BUENOS AIRES, Feb 17 (Reuters) - Argentine media conglomerate Grupo Clarin can break up its operations into distinct companies and avoid a forced dismantling to comply with a new media ownership law, the state media regulator said on Monday.
Grupo Clarin will have six months to reorganize its radio and television outlets into half a dozen independent companies under a proposal drawn up by the group last year after it lost a four-year-long legal battle against the law.
The plan’s approval by regulator Afsca, headed by a political ally of President Cristina Fernandez, will let Clarin sell its operating licenses or redistribute ownership of stocks.
Clarin is Argentina’s biggest media group, controlling the country’s main cable television operator, its most read newspaper, the most popular radio stations and two television channels with the widest audiences.
Fernandez’ anti-monopoly media law, passed in 2009 and upheld by the Supreme Court last year, limits the number of audiovisual licenses that can be controlled by one company.
“We are moving toward a much more plural, democratic and free panorama of audiovisual services, with no one owner imposing conditions and an agenda on other news outlets,” the president of Afsca, Martin Sabbatella, said in a statement on Monday.
Clarin has called the law an affront to freedom of speech and part of a bid to punish government critics.
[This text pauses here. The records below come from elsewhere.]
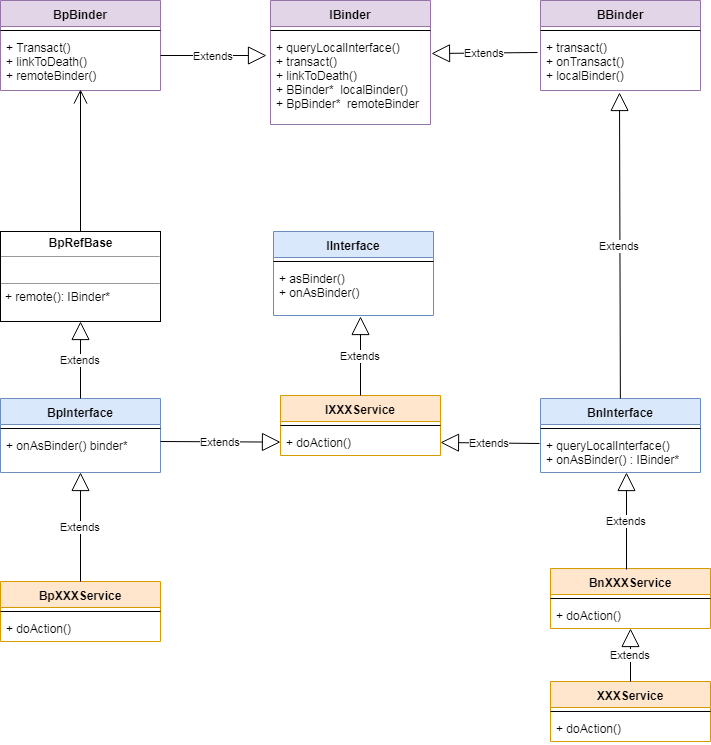
cuijpus/Android keeps this draw.io diagram as binder/diagram/libbinder class relationship.png. Above is the earlier version. Source tidied: cells renumbered, new cells last; positions are measured from the earlier drawing's top-left corner, leaving out a move shared by most shapes.
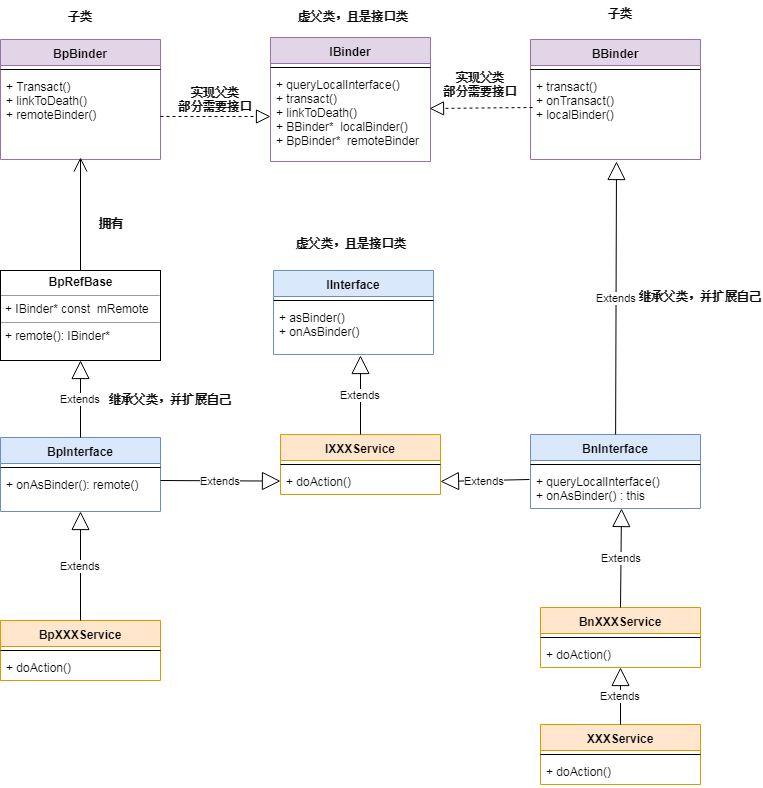
After the change.

Diff of the diagram source:
```diff
@@ -3,7 +3,7 @@
     <mxCell id="0" />
     <mxCell id="1" parent="0" />
     <mxCell id="2" value="IBinder" style="swimlane;fontStyle=1;align=center;verticalAlign=top;horizontal=1;startSize=26;fillColor=#e1d5e7;strokeColor=#9673a6;" parent="1" vertex="1">
-      <mxGeometry x="270" width="160" height="124" as="geometry" />
+      <mxGeometry x="270" y="-2" width="160" height="124" as="geometry" />
     </mxCell>
     <mxCell id="3" style="line;strokeWidth=1;fillColor=none;align=left;verticalAlign=middle;spacingTop=-1;spacingLeft=3;spacingRight=3;labelPosition=right;" parent="2" vertex="1">
       <mxGeometry y="26" width="160" height="8" as="geometry" />
@@ -12,26 +12,23 @@
       <mxGeometry y="34" width="160" height="90" as="geometry" />
     </mxCell>
     <mxCell id="5" value="BpBinder" style="swimlane;fontStyle=1;align=center;verticalAlign=top;horizontal=1;startSize=26;fillColor=#e1d5e7;strokeColor=#9673a6;" parent="1" vertex="1">
-      <mxGeometry width="160" height="90" as="geometry" />
+      <mxGeometry width="160" height="120" as="geometry" />
     </mxCell>
     <mxCell id="6" style="line;strokeWidth=1;fillColor=none;align=left;verticalAlign=middle;spacingTop=-1;spacingLeft=3;spacingRight=3;labelPosition=right;" parent="5" vertex="1">
       <mxGeometry y="26" width="160" height="8" as="geometry" />
     </mxCell>
     <mxCell id="7" value="+ Transact()&#10;+ linkToDeath()&#10;+ remoteBinder()&#10;" style="text;strokeColor=none;fillColor=none;align=left;verticalAlign=top;spacingLeft=4;spacingRight=4;overflow=hidden;points=[[0,0.5],[1,0.5]];portConstraint=eastwest;" parent="5" vertex="1">
-      <mxGeometry y="34" width="160" height="56" as="geometry" />
+      <mxGeometry y="34" width="160" height="86" as="geometry" />
     </mxCell>
     <mxCell id="8" value="BBinder&#10;&#10;" style="swimlane;fontStyle=1;align=center;verticalAlign=top;horizontal=1;startSize=26;fillColor=#e1d5e7;strokeColor=#9673a6;" parent="1" vertex="1">
-      <mxGeometry x="540" width="160" height="90" as="geometry" />
+      <mxGeometry x="530" width="170" height="120" as="geometry" />
     </mxCell>
     <mxCell id="9" style="line;strokeWidth=1;fillColor=none;align=left;verticalAlign=middle;spacingTop=-1;spacingLeft=3;spacingRight=3;labelPosition=right;" parent="8" vertex="1">
-      <mxGeometry y="26" width="160" height="8" as="geometry" />
+      <mxGeometry y="26" width="170" height="8" as="geometry" />
     </mxCell>
     <mxCell id="10" value="+ transact()&#10;+ onTransact()&#10;+ localBinder()&#10;" style="text;strokeColor=none;fillColor=none;align=left;verticalAlign=top;spacingLeft=4;spacingRight=4;overflow=hidden;points=[[0,0.5],[1,0.5]];portConstraint=eastwest;" parent="8" vertex="1">
-      <mxGeometry y="34" width="160" height="56" as="geometry" />
+      <mxGeometry y="34" width="170" height="86" as="geometry" />
     </mxCell>
-    <mxCell id="11" value="Extends" style="endArrow=block;endSize=16;endFill=0;html=1;entryX=1.006;entryY=0.211;entryDx=0;entryDy=0;exitX=-0.019;exitY=0.321;exitDx=0;exitDy=0;entryPerimeter=0;exitPerimeter=0;" parent="1" edge="1" source="10" target="4">
-      <mxGeometry relative="1" as="geometry" />
-    </mxCell>
     <mxCell id="12" value="IInterface&#10;&#10;" style="swimlane;fontStyle=1;align=center;verticalAlign=top;horizontal=1;startSize=26;fillColor=#dae8fc;strokeColor=#6c8ebf;" parent="1" vertex="1">
       <mxGeometry x="273" y="231" width="160" height="84" as="geometry" />
     </mxCell>
@@ -51,15 +48,15 @@
       <mxGeometry y="34" width="160" height="26" as="geometry" />
     </mxCell>
     <mxCell id="18" value="BnInterface" style="swimlane;fontStyle=1;align=center;verticalAlign=top;horizontal=1;startSize=26;fillColor=#dae8fc;strokeColor=#6c8ebf;" parent="1" vertex="1">
-      <mxGeometry x="540" y="398" width="160" height="74" as="geometry" />
+      <mxGeometry x="530" y="395" width="170" height="74" as="geometry" />
     </mxCell>
     <mxCell id="19" style="line;strokeWidth=1;fillColor=none;align=left;verticalAlign=middle;spacingTop=-1;spacingLeft=3;spacingRight=3;labelPosition=right;" parent="18" vertex="1">
-      <mxGeometry y="26" width="160" height="8" as="geometry" />
+      <mxGeometry y="26" width="170" height="8" as="geometry" />
     </mxCell>
-    <mxCell id="20" value="+ queryLocalInterface()&#10;+ onAsBinder() : IBinder*" style="text;strokeColor=none;fillColor=none;align=left;verticalAlign=top;spacingLeft=4;spacingRight=4;overflow=hidden;points=[[0,0.5],[1,0.5]];portConstraint=eastwest;" parent="18" vertex="1">
-      <mxGeometry y="34" width="160" height="40" as="geometry" />
+    <mxCell id="20" value="+ queryLocalInterface()&#10;+ onAsBinder() : this" style="text;strokeColor=none;fillColor=none;align=left;verticalAlign=top;spacingLeft=4;spacingRight=4;overflow=hidden;points=[[0,0.5],[1,0.5]];portConstraint=eastwest;" parent="18" vertex="1">
+      <mxGeometry y="34" width="170" height="40" as="geometry" />
     </mxCell>
-    <mxCell id="21" value="Extends" style="endArrow=block;endSize=16;endFill=0;html=1;entryX=0.494;entryY=1.036;entryDx=0;entryDy=0;entryPerimeter=0;" parent="1" edge="1" source="18" target="10">
+    <mxCell id="21" value="Extends" style="endArrow=block;endSize=16;endFill=0;html=1;entryX=0.506;entryY=1.023;entryDx=0;entryDy=0;entryPerimeter=0;" parent="1" edge="1" source="18" target="10">
       <mxGeometry relative="1" as="geometry" />
     </mxCell>
     <mxCell id="22" value="Extends" style="endArrow=block;endSize=16;endFill=0;html=1;entryX=1;entryY=0.5;entryDx=0;entryDy=0;exitX=-0.006;exitY=0.275;exitDx=0;exitDy=0;exitPerimeter=0;" parent="1" edge="1" source="20" target="17">
@@ -76,10 +73,10 @@
         <mxPoint x="160" y="43" as="sourcePoint" />
       </mxGeometry>
     </mxCell>
-    <mxCell id="26" value="+ onAsBinder() binder*" style="text;strokeColor=none;fillColor=none;align=left;verticalAlign=top;spacingLeft=4;spacingRight=4;overflow=hidden;points=[[0,0.5],[1,0.5]];portConstraint=eastwest;" parent="23" vertex="1">
+    <mxCell id="26" value="+ onAsBinder(): remote()" style="text;strokeColor=none;fillColor=none;align=left;verticalAlign=top;spacingLeft=4;spacingRight=4;overflow=hidden;points=[[0,0.5],[1,0.5]];portConstraint=eastwest;" parent="23" vertex="1">
       <mxGeometry y="34" width="160" height="40" as="geometry" />
     </mxCell>
-    <mxCell id="27" value="&lt;p style=&quot;margin: 0px ; margin-top: 4px ; text-align: center&quot;&gt;&lt;b&gt;BpRefBase&lt;/b&gt;&lt;/p&gt;&lt;hr size=&quot;1&quot;&gt;&lt;p style=&quot;margin: 0px ; margin-left: 4px&quot;&gt;&lt;br&gt;&lt;/p&gt;&lt;hr size=&quot;1&quot;&gt;&lt;p style=&quot;margin: 0px ; margin-left: 4px&quot;&gt;+ remote(): IBinder*&lt;/p&gt;" style="verticalAlign=top;align=left;overflow=fill;fontSize=12;fontFamily=Helvetica;html=1;" parent="1" vertex="1">
+    <mxCell id="27" value="&lt;p style=&quot;margin: 0px ; margin-top: 4px ; text-align: center&quot;&gt;&lt;b&gt;BpRefBase&lt;/b&gt;&lt;/p&gt;&lt;hr size=&quot;1&quot;&gt;&lt;p style=&quot;margin: 0px ; margin-left: 4px&quot;&gt;+&amp;nbsp;IBinder* const&amp;nbsp; mRemote&lt;/p&gt;&lt;hr size=&quot;1&quot;&gt;&lt;p style=&quot;margin: 0px ; margin-left: 4px&quot;&gt;+ remote(): IBinder*&lt;/p&gt;" style="verticalAlign=top;align=left;overflow=fill;fontSize=12;fontFamily=Helvetica;html=1;" parent="1" vertex="1">
       <mxGeometry y="231" width="160" height="90" as="geometry" />
     </mxCell>
     <mxCell id="28" value="Extends" style="endArrow=block;endSize=16;endFill=0;html=1;entryX=0.5;entryY=1;entryDx=0;entryDy=0;" parent="1" edge="1" source="23" target="27">
@@ -98,7 +95,7 @@
       <mxGeometry y="34" width="160" height="26" as="geometry" />
     </mxCell>
     <mxCell id="33" value="BnXXXService" style="swimlane;fontStyle=1;align=center;verticalAlign=top;horizontal=1;startSize=26;fillColor=#ffe6cc;strokeColor=#d79b00;" parent="1" vertex="1">
-      <mxGeometry x="550" y="568" width="160" height="60" as="geometry" />
+      <mxGeometry x="540" y="568" width="160" height="60" as="geometry" />
     </mxCell>
     <mxCell id="34" style="line;strokeWidth=1;fillColor=none;align=left;verticalAlign=middle;spacingTop=-1;spacingLeft=3;spacingRight=3;labelPosition=right;" parent="33" vertex="1">
       <mxGeometry y="26" width="160" height="8" as="geometry" />
@@ -107,7 +104,7 @@
       <mxGeometry y="34" width="160" height="26" as="geometry" />
     </mxCell>
     <mxCell id="36" value="XXXService" style="swimlane;fontStyle=1;align=center;verticalAlign=top;horizontal=1;startSize=26;fillColor=#ffe6cc;strokeColor=#d79b00;" parent="1" vertex="1">
-      <mxGeometry x="550" y="681" width="160" height="60" as="geometry" />
+      <mxGeometry x="540" y="685" width="160" height="60" as="geometry" />
     </mxCell>
     <mxCell id="37" style="line;strokeWidth=1;fillColor=none;align=left;verticalAlign=middle;spacingTop=-1;spacingLeft=3;spacingRight=3;labelPosition=right;" parent="36" vertex="1">
       <mxGeometry y="26" width="160" height="8" as="geometry" />
@@ -118,21 +115,47 @@
     <mxCell id="39" value="Extends" style="endArrow=block;endSize=16;endFill=0;html=1;" parent="1" edge="1" source="30" target="26">
       <mxGeometry relative="1" as="geometry" />
     </mxCell>
-    <mxCell id="40" value="Extends" style="endArrow=block;endSize=16;endFill=0;html=1;entryX=0.538;entryY=1;entryDx=0;entryDy=0;entryPerimeter=0;" parent="1" edge="1" target="20">
-      <mxGeometry relative="1" as="geometry">
-        <mxPoint x="626" y="569" as="sourcePoint" />
-      </mxGeometry>
+    <mxCell id="40" value="Extends" style="endArrow=block;endSize=16;endFill=0;html=1;entryX=0.538;entryY=1;entryDx=0;entryDy=0;entryPerimeter=0;exitX=0.5;exitY=0;exitDx=0;exitDy=0;" parent="1" edge="1" source="33" target="20">
+      <mxGeometry relative="1" as="geometry" />
     </mxCell>
     <mxCell id="41" value="Extends" style="endArrow=block;endSize=16;endFill=0;html=1;exitX=0.5;exitY=0;exitDx=0;exitDy=0;" parent="1" edge="1" source="36" target="35">
       <mxGeometry relative="1" as="geometry" />
     </mxCell>
-    <mxCell id="42" value="Extends" style="endArrow=block;endSize=16;endFill=0;html=1;entryX=-0.025;entryY=0.233;entryDx=0;entryDy=0;entryPerimeter=0;" parent="1" edge="1" target="4">
-      <mxGeometry relative="1" as="geometry">
-        <mxPoint x="160" y="55" as="sourcePoint" />
-      </mxGeometry>
-    </mxCell>
     <mxCell id="43" style="endArrow=open;endFill=1;endSize=12;html=1;entryX=0.5;entryY=0.982;entryDx=0;entryDy=0;entryPerimeter=0;exitX=0.5;exitY=0;exitDx=0;exitDy=0;" parent="1" edge="1" source="27" target="7">
       <mxGeometry relative="1" as="geometry" />
     </mxCell>
+    <mxCell id="44" style="endArrow=block;dashed=1;endFill=0;endSize=12;html=1;exitX=1;exitY=0.5;exitDx=0;exitDy=0;entryX=0;entryY=0.5;entryDx=0;entryDy=0;" parent="1" edge="1" source="7" target="4">
+      <mxGeometry relative="1" as="geometry" />
+    </mxCell>
+    <mxCell id="11" style="endArrow=block;dashed=1;endFill=0;endSize=12;html=1;exitX=0.012;exitY=0.395;exitDx=0;exitDy=0;entryX=0.994;entryY=0.411;entryDx=0;entryDy=0;entryPerimeter=0;exitPerimeter=0;" parent="1" edge="1" source="10" target="4">
+      <mxGeometry relative="1" as="geometry" />
+    </mxCell>
+    <mxCell id="45" value="虚父类，且是接口类" style="text;align=center;fontStyle=1;verticalAlign=middle;spacingLeft=3;spacingRight=3;strokeColor=none;" parent="1" vertex="1">
+      <mxGeometry x="313" y="-36" width="80" height="26" as="geometry" />
+    </mxCell>
+    <mxCell id="46" value="子类" style="text;align=center;fontStyle=1;verticalAlign=middle;spacingLeft=3;spacingRight=3;strokeColor=none;" parent="1" vertex="1">
+      <mxGeometry x="40" y="-36" width="80" height="26" as="geometry" />
+    </mxCell>
+    <mxCell id="47" value="子类" style="text;align=center;fontStyle=1;verticalAlign=middle;spacingLeft=3;spacingRight=3;strokeColor=none;" parent="1" vertex="1">
+      <mxGeometry x="580" y="-39" width="80" height="26" as="geometry" />
+    </mxCell>
+    <mxCell id="48" value="实现父类&#10;部分需要接口" style="text;align=center;fontStyle=1;verticalAlign=middle;spacingLeft=3;spacingRight=3;strokeColor=none;" parent="1" vertex="1">
+      <mxGeometry x="175" y="47" width="80" height="26" as="geometry" />
+    </mxCell>
+    <mxCell id="49" value="实现父类&#10;部分需要接口" style="text;align=center;fontStyle=1;verticalAlign=middle;spacingLeft=3;spacingRight=3;strokeColor=none;" parent="1" vertex="1">
+      <mxGeometry x="440" y="32" width="80" height="26" as="geometry" />
+    </mxCell>
+    <mxCell id="50" value="继承父类，并扩展自己" style="text;align=center;fontStyle=1;verticalAlign=middle;spacingLeft=3;spacingRight=3;strokeColor=none;" parent="1" vertex="1">
+      <mxGeometry x="130" y="346.5" width="80" height="26" as="geometry" />
+    </mxCell>
+    <mxCell id="51" value="继承父类，并扩展自己" style="text;align=center;fontStyle=1;verticalAlign=middle;spacingLeft=3;spacingRight=3;strokeColor=none;" parent="1" vertex="1">
+      <mxGeometry x="660" y="244" width="80" height="26" as="geometry" />
+    </mxCell>
+    <mxCell id="52" value="拥有" style="text;align=center;fontStyle=1;verticalAlign=middle;spacingLeft=3;spacingRight=3;strokeColor=none;" parent="1" vertex="1">
+      <mxGeometry x="71" y="171" width="80" height="26" as="geometry" />
+    </mxCell>
+    <mxCell id="53" value="虚父类，且是接口类" style="text;align=center;fontStyle=1;verticalAlign=middle;spacingLeft=3;spacingRight=3;strokeColor=none;" parent="1" vertex="1">
+      <mxGeometry x="311" y="191" width="80" height="26" as="geometry" />
+    </mxCell>
   </root>
 </mxGraphModel>
```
Fernandez used to have harmonious ties with Grupo Clarin and its chief executive officer, Hector Magnetto, before the company’s news outlets criticized her government over its handling of tax protests by farmers in 2008.